◆ ACTIVITY
The records below must be reproduced exactly, excluding any pictures.

☆ ☆ ☆ ☆ ☆ ☆ ☆

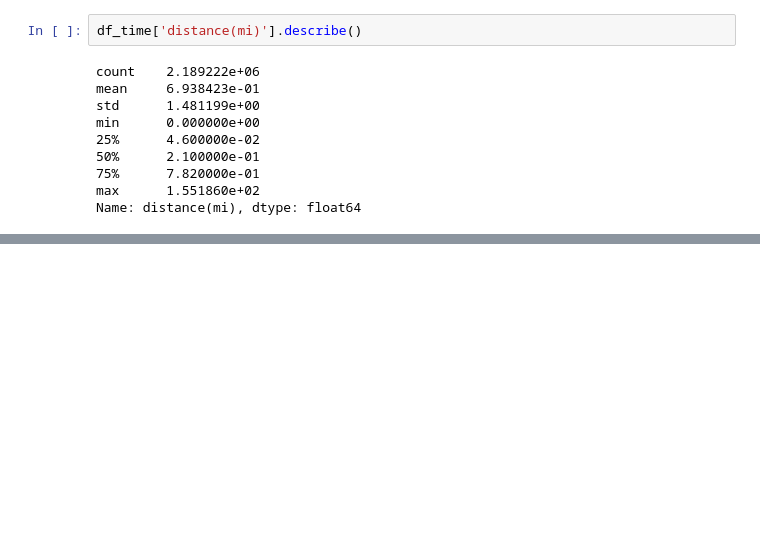
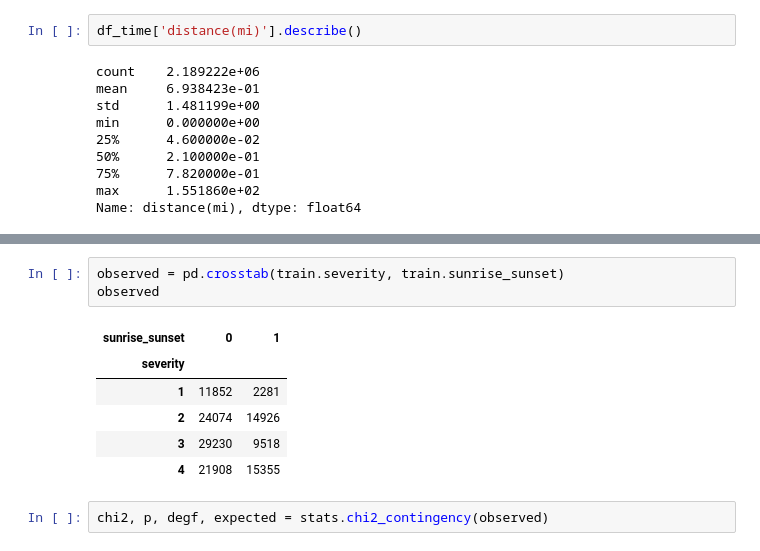
Before and after one commit to dashbringhurst/individual-project, a Jupyter notebook: explore.ipynb, the cells around one changed output, grey strips where cells are left out. Cells and saved outputs as stored; diff of their text form; blank space fills up the shorter version.

```diff
--- a/explore.ipynb
+++ b/explore.ipynb
@@ -990,0 +1084,12 @@ Name: distance(mi), dtype: float64
+# %%
+observed = pd.crosstab(train.severity, train.sunrise_sunset)
+observed
+# %% [output]
+| sunrise_sunset | 0 | 1 |
+| severity |  |  |
+| 1 | 11852 | 2281 |
+| 2 | 24074 | 14926 |
+| 3 | 29230 | 9518 |
+| 4 | 21908 | 15355 |
+# %%
+chi2, p, degf, expected = stats.chi2_contingency(observed)
```
Also changed, not shown: parts of 13 cells of this notebook.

☆ ☆ ☆ ☆ ☆ ☆ ☆

◆ SOLUTION FOR THIS EXERCISE
Before and after one commit to dashbringhurst/individual-project, a Jupyter notebook: explore.ipynb, the cells around one changed output, grey strips where cells are left out. Cells and saved outputs as stored; diff of their text form; blank space fills up the shorter version.

```diff
--- a/explore.ipynb
+++ b/explore.ipynb
@@ -990,0 +1084,12 @@ Name: distance(mi), dtype: float64
+# %%
+observed = pd.crosstab(train.severity, train.sunrise_sunset)
+observed
+# %% [output]
+| sunrise_sunset | 0 | 1 |
+| severity |  |  |
+| 1 | 11852 | 2281 |
+| 2 | 24074 | 14926 |
+| 3 | 29230 | 9518 |
+| 4 | 21908 | 15355 |
+# %%
+chi2, p, degf, expected = stats.chi2_contingency(observed)
```
Also changed, not shown: parts of 13 cells of this notebook.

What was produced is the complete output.